Legislative Update – April 7

Joint Finance pulls minimum number of instruction hours and project labor agreements

The Joint Finance Committee, which Thursday said it will mostly work off the governor’s proposal in its budget writing process, pulled policy items including one that would have eliminated the minimum number of school instruction hours. Other items pulled include:

  • Requiring UW graduates to have internship or work experience
  • Project labor agreements (there is a stand-alone bill that has already passed both houses)
  • Prevailing wage (which may come back as a separate bill or in the transportation budget)
  • Deleting the requirement schools boards meet at least once a month and have an annual meeting each July.
  • Permitting UW System students to decline paying the portion of segregated fees that support campus groups.
  • Requiring UW schools to lay out how to complete a bachelor’s degree in each major within three years.
  • Requiring UW schools to monitor teaching workloads for faculty and report those hours publicly.
  • Adding language to state statutes on the importance of academic freedom on UW campuses.

The Week in Review

April 6

  • Assembly Education Committee executive committee takes executive action. The committee recommended for passage a pupil data inventory bill (AB-071) and a pupil data security bill (AB-072). The committee also approved motions for introduction for legislation relating to alternative education grants and modified rules for various grant programs.

April 3

  • Governor may be OK with changing proposal to force districts to follow Act 10 for student aid. His original plan requires school districts to certify that its employees “will be required to pay at least 12 percent of all costs and payments associated with employee health care coverage plans in that year” to receive the increases. School officials have pushed back, as they already are exacting higher co-pays and deductibles, along with stagnated pay schedules, on educators. The intrusion of state government on local control and the education profession is one of several examples in budget and legislative proposals, which also include suggestions to limit referenda and create lifetime licensure for teachers and principals.

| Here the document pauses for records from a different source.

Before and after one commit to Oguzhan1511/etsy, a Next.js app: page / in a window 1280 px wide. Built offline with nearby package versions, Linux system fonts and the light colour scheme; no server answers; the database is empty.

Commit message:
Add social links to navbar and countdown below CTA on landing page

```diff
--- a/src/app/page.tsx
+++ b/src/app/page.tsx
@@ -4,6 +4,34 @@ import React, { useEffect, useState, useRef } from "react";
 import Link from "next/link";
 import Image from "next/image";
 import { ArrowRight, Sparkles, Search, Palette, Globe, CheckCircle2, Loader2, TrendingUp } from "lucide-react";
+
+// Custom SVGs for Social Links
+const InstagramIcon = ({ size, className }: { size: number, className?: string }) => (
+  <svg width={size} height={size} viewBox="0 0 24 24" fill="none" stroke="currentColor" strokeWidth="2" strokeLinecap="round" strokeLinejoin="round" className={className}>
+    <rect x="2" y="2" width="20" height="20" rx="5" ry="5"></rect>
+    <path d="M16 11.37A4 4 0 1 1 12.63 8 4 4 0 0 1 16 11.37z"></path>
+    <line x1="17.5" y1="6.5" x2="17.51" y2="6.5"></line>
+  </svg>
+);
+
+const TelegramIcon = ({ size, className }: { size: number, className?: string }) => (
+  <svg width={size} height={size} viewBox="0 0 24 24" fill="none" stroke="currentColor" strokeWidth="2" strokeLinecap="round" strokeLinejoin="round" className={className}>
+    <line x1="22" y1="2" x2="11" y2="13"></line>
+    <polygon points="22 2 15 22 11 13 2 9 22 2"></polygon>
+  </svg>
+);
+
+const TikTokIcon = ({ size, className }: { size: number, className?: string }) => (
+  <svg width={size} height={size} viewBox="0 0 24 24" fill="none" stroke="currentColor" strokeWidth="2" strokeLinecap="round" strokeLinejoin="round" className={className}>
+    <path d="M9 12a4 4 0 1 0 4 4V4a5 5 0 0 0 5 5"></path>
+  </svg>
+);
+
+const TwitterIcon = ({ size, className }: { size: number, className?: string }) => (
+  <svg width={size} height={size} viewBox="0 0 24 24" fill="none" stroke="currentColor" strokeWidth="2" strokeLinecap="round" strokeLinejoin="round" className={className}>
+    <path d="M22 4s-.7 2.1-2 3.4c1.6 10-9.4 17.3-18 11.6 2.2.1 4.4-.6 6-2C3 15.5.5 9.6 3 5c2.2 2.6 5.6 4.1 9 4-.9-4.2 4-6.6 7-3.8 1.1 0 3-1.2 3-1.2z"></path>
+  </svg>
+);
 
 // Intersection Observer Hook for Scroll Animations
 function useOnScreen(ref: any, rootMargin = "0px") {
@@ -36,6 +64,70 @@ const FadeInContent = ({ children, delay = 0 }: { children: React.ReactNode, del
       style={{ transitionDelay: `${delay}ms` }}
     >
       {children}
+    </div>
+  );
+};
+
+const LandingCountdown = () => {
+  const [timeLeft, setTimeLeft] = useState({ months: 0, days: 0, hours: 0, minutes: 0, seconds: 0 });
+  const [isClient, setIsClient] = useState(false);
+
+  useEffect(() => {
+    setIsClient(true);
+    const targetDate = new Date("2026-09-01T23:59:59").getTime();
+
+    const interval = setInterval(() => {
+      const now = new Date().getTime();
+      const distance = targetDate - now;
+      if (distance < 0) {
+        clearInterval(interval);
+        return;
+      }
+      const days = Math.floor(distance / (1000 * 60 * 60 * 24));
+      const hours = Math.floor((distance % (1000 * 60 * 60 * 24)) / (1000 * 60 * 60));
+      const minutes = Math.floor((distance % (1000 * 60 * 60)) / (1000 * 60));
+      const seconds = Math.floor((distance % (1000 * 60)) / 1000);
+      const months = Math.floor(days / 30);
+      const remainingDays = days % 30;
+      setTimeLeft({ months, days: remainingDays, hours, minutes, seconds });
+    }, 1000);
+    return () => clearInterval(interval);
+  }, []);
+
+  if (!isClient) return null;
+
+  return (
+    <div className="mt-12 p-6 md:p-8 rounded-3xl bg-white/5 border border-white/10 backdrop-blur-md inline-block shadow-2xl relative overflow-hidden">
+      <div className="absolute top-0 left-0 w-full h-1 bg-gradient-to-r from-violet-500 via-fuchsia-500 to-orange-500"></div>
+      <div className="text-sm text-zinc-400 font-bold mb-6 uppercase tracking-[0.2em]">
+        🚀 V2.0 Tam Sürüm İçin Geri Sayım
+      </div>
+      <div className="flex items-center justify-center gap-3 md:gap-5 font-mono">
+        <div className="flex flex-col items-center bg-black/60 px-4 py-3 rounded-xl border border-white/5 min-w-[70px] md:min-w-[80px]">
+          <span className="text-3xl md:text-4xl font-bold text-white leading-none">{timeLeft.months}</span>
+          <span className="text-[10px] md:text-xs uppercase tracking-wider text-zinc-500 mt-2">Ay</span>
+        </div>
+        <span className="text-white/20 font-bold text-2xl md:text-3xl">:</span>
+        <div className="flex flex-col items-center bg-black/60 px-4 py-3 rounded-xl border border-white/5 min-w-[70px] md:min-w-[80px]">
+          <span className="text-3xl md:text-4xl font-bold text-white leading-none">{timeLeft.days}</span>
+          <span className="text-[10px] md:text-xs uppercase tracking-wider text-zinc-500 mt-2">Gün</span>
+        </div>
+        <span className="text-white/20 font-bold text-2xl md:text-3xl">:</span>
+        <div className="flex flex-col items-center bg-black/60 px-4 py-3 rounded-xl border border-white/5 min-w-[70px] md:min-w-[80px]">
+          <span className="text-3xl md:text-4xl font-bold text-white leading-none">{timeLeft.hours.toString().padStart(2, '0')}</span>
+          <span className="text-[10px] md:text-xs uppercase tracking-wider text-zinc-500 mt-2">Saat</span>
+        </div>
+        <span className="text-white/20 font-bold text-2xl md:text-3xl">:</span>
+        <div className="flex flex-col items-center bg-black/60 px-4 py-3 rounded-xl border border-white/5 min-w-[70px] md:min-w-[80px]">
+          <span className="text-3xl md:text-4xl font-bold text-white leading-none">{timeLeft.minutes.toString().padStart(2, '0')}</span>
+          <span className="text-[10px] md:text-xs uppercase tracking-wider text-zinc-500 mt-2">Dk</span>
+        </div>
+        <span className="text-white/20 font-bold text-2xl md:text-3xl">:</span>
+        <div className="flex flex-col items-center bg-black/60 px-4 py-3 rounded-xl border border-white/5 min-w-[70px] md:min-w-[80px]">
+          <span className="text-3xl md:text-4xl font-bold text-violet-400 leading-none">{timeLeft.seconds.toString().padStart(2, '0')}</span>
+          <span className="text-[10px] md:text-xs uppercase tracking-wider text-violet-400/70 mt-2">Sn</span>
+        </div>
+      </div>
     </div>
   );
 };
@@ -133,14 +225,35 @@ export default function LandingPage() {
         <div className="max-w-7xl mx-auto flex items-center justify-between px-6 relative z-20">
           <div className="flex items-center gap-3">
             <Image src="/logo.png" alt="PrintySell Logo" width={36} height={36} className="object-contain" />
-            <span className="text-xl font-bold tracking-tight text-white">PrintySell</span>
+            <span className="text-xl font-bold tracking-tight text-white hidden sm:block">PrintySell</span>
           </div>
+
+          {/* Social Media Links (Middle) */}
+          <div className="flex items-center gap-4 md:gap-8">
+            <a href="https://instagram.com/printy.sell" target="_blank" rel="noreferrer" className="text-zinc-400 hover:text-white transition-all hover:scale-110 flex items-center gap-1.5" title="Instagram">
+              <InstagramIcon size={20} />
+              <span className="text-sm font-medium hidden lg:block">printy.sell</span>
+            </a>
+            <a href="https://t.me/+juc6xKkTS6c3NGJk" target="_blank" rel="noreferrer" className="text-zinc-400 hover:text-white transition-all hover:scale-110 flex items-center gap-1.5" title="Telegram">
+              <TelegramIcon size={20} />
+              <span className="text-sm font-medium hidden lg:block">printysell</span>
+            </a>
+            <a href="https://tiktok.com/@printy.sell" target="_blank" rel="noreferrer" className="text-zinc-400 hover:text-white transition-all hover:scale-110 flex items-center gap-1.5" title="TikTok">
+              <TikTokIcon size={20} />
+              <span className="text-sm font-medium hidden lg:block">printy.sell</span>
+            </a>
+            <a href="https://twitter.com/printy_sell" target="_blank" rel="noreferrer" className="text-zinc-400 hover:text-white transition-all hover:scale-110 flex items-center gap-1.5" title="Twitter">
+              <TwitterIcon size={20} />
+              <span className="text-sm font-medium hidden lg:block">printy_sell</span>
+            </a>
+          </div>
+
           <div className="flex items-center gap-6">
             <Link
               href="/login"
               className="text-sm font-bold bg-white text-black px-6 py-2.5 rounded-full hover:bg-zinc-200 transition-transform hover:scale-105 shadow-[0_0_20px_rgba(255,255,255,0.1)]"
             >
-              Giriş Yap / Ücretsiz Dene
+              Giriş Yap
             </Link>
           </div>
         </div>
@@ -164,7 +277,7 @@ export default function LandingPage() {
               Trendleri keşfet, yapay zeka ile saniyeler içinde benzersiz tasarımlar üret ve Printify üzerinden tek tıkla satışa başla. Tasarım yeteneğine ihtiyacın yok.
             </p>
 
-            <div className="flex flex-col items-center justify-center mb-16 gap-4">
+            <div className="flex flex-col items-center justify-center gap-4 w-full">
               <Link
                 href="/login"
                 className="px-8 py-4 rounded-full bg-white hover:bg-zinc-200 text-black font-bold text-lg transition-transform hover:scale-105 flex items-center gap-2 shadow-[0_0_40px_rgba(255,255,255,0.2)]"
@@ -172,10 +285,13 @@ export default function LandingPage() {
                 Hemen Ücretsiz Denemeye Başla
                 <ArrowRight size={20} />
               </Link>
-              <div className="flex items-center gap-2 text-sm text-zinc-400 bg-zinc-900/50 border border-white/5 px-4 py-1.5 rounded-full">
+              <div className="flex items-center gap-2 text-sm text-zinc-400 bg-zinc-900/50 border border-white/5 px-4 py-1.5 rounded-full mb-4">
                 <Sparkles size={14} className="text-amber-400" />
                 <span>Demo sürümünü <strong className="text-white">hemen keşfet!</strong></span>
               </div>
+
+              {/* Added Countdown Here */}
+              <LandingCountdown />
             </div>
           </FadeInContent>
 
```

Don’t see something in the wrap-up? Looking for more information? Contact Christina Brey.